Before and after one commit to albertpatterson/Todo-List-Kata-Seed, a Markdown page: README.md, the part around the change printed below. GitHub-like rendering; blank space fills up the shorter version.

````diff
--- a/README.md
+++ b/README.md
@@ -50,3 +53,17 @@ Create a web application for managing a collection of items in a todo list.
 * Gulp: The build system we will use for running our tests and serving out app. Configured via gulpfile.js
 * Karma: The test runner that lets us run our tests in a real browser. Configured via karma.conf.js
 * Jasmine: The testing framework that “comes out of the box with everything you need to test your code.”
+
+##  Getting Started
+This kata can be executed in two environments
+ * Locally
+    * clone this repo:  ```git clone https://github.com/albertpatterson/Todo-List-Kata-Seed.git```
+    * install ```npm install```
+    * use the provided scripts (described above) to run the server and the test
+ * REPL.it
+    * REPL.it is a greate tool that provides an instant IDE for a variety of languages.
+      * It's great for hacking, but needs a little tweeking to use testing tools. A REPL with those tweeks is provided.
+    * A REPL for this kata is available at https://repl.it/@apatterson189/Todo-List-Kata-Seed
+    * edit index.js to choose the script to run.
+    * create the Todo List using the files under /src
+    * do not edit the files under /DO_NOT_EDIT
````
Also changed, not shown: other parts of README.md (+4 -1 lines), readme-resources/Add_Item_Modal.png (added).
........
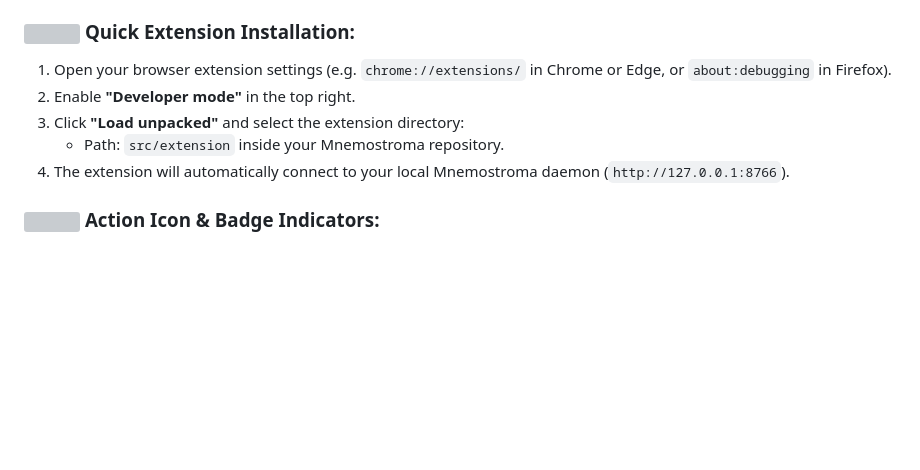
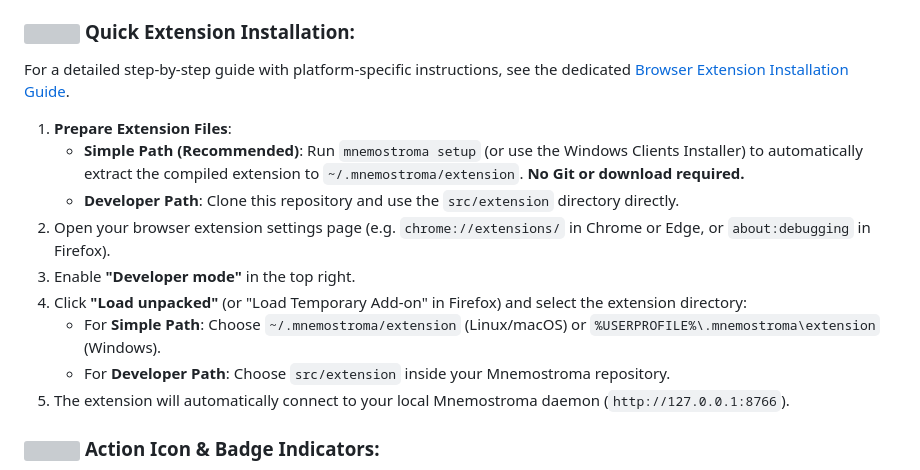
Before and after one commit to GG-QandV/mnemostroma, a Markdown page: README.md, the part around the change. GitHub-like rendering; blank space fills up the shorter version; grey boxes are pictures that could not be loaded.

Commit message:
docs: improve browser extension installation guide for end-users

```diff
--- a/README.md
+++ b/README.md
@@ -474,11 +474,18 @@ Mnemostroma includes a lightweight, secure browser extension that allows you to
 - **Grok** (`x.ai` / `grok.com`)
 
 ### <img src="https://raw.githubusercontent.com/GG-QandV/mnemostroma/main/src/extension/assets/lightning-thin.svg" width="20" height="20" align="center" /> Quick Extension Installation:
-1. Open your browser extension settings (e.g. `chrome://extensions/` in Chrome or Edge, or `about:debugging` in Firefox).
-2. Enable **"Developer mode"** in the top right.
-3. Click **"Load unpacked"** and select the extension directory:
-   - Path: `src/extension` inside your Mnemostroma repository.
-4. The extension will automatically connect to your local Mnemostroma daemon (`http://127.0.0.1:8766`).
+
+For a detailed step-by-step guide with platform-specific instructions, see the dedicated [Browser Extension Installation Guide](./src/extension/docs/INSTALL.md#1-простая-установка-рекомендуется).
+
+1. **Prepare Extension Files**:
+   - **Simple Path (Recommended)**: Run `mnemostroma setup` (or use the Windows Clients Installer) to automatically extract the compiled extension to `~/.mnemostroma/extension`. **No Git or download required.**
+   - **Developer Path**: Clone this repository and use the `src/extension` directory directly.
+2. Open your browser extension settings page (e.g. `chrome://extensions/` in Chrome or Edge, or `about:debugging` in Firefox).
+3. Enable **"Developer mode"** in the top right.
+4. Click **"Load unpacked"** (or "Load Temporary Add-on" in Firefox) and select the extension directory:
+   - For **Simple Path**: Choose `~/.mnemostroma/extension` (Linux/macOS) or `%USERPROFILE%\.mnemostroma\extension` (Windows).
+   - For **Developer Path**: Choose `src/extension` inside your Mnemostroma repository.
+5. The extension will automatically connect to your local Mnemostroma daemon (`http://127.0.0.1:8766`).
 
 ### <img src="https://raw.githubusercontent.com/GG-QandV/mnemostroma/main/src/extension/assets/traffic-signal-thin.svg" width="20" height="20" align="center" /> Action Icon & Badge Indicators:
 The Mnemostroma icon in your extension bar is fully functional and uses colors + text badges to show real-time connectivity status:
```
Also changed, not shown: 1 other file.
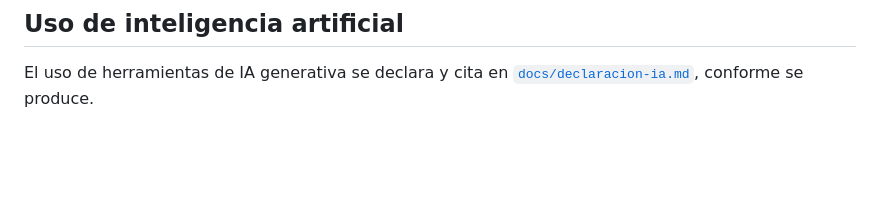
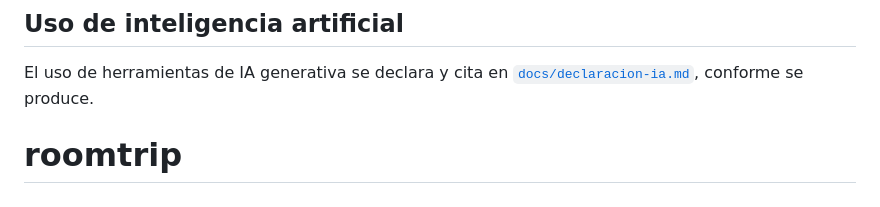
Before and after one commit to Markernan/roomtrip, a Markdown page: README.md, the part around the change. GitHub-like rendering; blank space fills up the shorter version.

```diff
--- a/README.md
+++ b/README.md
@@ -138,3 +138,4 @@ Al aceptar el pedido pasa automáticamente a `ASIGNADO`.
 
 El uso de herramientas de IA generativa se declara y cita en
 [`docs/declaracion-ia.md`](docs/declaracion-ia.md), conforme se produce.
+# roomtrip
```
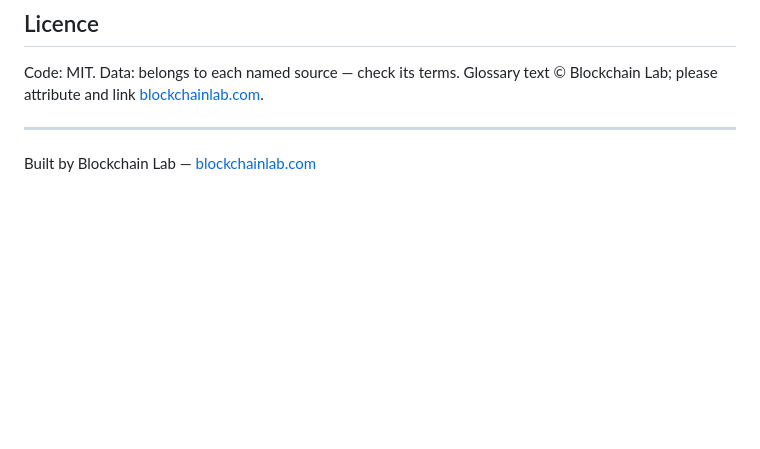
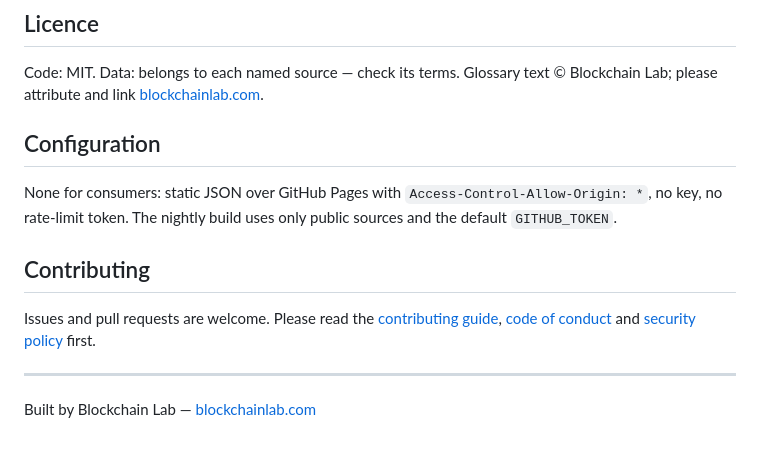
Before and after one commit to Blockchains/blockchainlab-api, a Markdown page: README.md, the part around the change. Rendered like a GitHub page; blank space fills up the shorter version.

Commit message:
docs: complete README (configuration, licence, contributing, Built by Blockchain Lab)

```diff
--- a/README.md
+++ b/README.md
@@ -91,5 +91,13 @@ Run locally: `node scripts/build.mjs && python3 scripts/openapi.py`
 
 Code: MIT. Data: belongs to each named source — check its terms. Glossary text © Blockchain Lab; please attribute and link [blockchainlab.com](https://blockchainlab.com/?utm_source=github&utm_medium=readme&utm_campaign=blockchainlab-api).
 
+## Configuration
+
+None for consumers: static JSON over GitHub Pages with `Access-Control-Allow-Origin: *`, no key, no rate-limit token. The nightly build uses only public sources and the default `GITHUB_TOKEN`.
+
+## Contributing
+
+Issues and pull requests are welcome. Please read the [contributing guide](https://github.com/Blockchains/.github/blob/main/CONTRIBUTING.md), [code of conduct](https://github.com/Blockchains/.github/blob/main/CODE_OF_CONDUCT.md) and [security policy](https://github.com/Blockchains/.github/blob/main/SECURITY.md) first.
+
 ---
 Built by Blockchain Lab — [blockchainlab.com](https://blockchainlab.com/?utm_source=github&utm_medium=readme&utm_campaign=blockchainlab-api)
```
........
→ Work to be completed
In the records above, the lines containing the string "uses" should be counted; give only the total.

→ Answer box
2